Vodacom and MTN said they are using the 900MHz band extensively, however.
“We use our full 900MHz spectrum ubiquitously, barring a few spots on the road such as where the road cuts through low or unpopulated, and mountainous areas,” said Vodacom.
In certain mountainous areas, terrain blocks the signal from servicing sites in the area.
“We provide 2G and 3G voice and data services on the 900MHz band on this stretch of road, as would commonly be the case throughout SA.”
MTN said it has refarmed the 900MHz frequency in this area to deploy 3G services (UMTS 900). This is in addition to the 2G/GSM layer in the area.
“Given traffic demand, site densification of layers will likely occur,” said MTN.
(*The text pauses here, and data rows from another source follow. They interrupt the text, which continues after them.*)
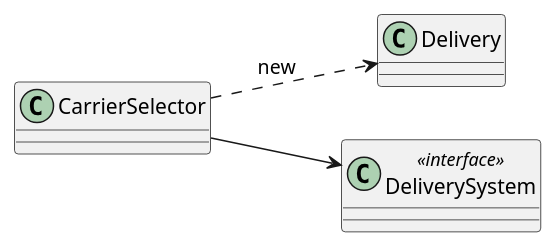
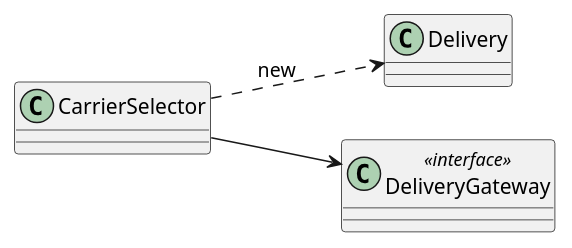
One commit to YoungSan77/TrainingMaterials changed the fifth of 6 diagrams in courses/ooad/sessions/s09.md. Above: the diagram before and after it, drawn with PlantUML. The commit also changed other lines of this file and 154 other files, not shown here.

````diff
--- a/courses/ooad/sessions/s09.md
+++ b/courses/ooad/sessions/s09.md
@@ -564,10 +564,10 @@
 ```plantuml:class
 @startuml
 left to right direction
 class "CarrierSelector" as C
 class "Delivery" as D
-class "DeliverySystem" as DS <<interface>>
+class "DeliveryGateway" as DS <<interface>>
 C ..> D : new
 C --> DS
 @enduml
 ```
````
On the 1,800MHz test, Vodacom said it generally uses spectrum in this band to provide 4G voice and data services.
Prioritisation is given to populated areas, including small villages and towns.
“Vodacom still continues to deploy 4G on the 1,800MHz band to all sites,” it said.
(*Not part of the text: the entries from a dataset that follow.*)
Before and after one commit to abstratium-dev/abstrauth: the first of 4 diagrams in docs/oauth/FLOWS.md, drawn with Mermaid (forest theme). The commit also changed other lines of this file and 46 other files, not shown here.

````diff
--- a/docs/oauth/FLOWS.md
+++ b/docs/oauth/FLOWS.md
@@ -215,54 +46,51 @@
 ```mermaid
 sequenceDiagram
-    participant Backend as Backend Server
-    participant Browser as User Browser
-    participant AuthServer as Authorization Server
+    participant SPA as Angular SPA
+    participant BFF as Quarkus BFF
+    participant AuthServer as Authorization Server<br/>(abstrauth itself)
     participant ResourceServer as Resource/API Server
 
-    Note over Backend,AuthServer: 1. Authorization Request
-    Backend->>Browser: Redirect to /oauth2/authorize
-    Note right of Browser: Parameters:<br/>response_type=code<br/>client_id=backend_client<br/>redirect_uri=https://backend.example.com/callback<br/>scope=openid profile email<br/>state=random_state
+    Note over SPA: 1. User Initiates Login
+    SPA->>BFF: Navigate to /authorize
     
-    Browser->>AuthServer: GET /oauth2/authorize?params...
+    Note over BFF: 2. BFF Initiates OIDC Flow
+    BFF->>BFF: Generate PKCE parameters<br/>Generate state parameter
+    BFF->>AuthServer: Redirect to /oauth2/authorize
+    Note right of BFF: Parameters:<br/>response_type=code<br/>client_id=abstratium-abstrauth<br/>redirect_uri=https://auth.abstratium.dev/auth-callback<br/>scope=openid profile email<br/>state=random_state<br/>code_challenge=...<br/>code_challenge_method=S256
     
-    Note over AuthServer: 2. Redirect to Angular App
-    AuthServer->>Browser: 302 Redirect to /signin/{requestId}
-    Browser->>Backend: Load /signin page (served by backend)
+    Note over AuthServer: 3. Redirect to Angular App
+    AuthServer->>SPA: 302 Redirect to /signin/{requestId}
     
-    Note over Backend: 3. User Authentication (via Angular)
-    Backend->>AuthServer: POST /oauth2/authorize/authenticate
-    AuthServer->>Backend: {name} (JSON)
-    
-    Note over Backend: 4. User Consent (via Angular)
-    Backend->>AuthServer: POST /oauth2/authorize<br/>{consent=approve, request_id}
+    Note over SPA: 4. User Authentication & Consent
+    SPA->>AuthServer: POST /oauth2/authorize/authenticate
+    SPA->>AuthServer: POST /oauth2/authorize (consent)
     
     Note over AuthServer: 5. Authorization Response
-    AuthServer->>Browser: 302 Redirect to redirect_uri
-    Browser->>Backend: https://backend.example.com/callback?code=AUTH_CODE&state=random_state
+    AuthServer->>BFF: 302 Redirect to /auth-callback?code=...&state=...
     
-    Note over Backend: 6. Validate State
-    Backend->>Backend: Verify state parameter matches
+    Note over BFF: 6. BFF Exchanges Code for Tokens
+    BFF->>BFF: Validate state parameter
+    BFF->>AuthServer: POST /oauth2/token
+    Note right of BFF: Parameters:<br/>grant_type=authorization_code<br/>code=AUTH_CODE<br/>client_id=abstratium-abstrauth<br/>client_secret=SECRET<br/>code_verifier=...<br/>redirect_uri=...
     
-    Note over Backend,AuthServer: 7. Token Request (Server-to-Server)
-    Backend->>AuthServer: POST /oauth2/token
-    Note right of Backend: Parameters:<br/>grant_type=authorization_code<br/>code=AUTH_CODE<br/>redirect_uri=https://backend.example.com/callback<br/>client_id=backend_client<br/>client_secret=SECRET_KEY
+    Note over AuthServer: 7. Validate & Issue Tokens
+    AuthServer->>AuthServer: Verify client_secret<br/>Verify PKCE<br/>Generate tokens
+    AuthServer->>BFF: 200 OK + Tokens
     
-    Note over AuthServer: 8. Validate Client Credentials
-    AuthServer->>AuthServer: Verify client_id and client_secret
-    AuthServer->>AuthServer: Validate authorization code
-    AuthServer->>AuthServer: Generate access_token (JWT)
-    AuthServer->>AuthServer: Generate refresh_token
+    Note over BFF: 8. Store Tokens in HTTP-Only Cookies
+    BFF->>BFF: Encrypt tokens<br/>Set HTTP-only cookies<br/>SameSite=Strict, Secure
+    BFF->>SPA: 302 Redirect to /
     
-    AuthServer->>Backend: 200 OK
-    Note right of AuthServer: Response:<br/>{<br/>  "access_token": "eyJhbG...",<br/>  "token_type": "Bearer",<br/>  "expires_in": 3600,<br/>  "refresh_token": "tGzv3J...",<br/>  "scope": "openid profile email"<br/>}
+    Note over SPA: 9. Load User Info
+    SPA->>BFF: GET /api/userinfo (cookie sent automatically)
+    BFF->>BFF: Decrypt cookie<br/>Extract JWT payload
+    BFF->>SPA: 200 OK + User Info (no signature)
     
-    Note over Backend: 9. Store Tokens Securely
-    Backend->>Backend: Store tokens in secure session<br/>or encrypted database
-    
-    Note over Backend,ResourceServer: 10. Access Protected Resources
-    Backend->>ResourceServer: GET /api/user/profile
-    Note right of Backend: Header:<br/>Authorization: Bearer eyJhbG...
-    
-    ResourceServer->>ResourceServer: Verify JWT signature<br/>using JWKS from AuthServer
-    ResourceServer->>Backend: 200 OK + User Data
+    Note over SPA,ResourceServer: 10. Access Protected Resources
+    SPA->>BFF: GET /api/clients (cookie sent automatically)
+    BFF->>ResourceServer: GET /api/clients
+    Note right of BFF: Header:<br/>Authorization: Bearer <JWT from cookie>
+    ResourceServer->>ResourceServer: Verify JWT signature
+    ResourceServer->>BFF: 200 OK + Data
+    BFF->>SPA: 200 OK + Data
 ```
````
This means as expansions take place, temporarily-unused spectrum becomes occupied.
“Bringing 4G to everywhere on the national roads forms part of this plan.”
In certain cases, Vodacom is still using the 1,800MHz band to provide 2G services where demand for such capacity exists.
“Due to its limited propagation characteristics, there may still be small gaps between base stations, especially along vast stretches of road where it may look like 1,800MHz spectrum is not fully used, but this is only a function of the frequency’s propagation.”
MTN echoed Vodacom’s explanation, saying it uses 1,800MHz spectrum as a capacity layer.
“In this environment, it is expected that coverage holes can be experienced due to the terrain. This we manage and circumvent as the need arises.”
Share the spectrum
On whether it would be open to sharing spectrum, Vodacom said it is always willing to engage any party that can help spread connectivity.
However, it pays for spectrum licences issued by ICASA for national use – and their use is governed by ICASA.
“Vodacom’s intention remains to use its full 1,800MHz spectrum on all its existing sites. We continue to grow our broadband coverage, especially in rural and deep rural areas, where we need access to all our spectrum bands.”
Any potential sharing of spectrum resources would severely constrain its rollout programme and subsequent network coverage, said Vodacom.
MTN said networks deployed in bands earmarked for mobile services can’t be done in isolation of a plan for the larger area.
“Interference and optimisation are a significant factor to manage,” said MTN.
It said it is investigating low-cost mobile network solutions to serve low-density communities, where traditional models are too costly.
Cell C and Telkom
Cell C and Telkom did not comment about their spectrum usage in the area tested.
Telkom does not have a spectrum assignment in the 900MHz band.